▶ **Work to complete**
Ignoring the pictures, copy the data exactly.

▶ **Provided records**
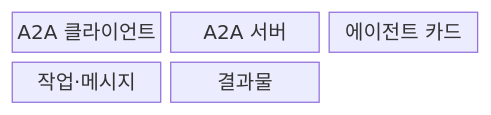
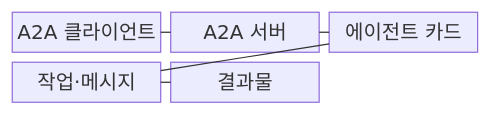
Before and after one commit to agnusdei1207/knowledge-base: the first of 2 diagrams in src/content/docs/notes/08-latest-tech/012_agent_to_agent_protocol.md, drawn with Mermaid. The commit also changed other lines of this file and 228 other files, not shown here.

````diff
--- a/src/content/docs/notes/08-latest-tech/012_agent_to_agent_protocol.md
+++ b/src/content/docs/notes/08-latest-tech/012_agent_to_agent_protocol.md
@@ -53,9 +52,13 @@
 ```mermaid
 block-beta
     columns 3
     C["A2A 클라이언트"]
     S["A2A 서버"]
     D["에이전트 카드"]
     T["작업·메시지"]
     A["결과물"]
+    C --- S
+    S --- D
+    D --- T
+    T --- A
 ```
````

▶ **Solution to the problem**
Before and after one commit to agnusdei1207/knowledge-base: the first of 2 diagrams in src/content/docs/notes/08-latest-tech/012_agent_to_agent_protocol.md, drawn with Mermaid. The commit also changed other lines of this file and 228 other files, not shown here.

````diff
--- a/src/content/docs/notes/08-latest-tech/012_agent_to_agent_protocol.md
+++ b/src/content/docs/notes/08-latest-tech/012_agent_to_agent_protocol.md
@@ -53,9 +52,13 @@
 ```mermaid
 block-beta
     columns 3
     C["A2A 클라이언트"]
     S["A2A 서버"]
     D["에이전트 카드"]
     T["작업·메시지"]
     A["결과물"]
+    C --- S
+    S --- D
+    D --- T
+    T --- A
 ```
````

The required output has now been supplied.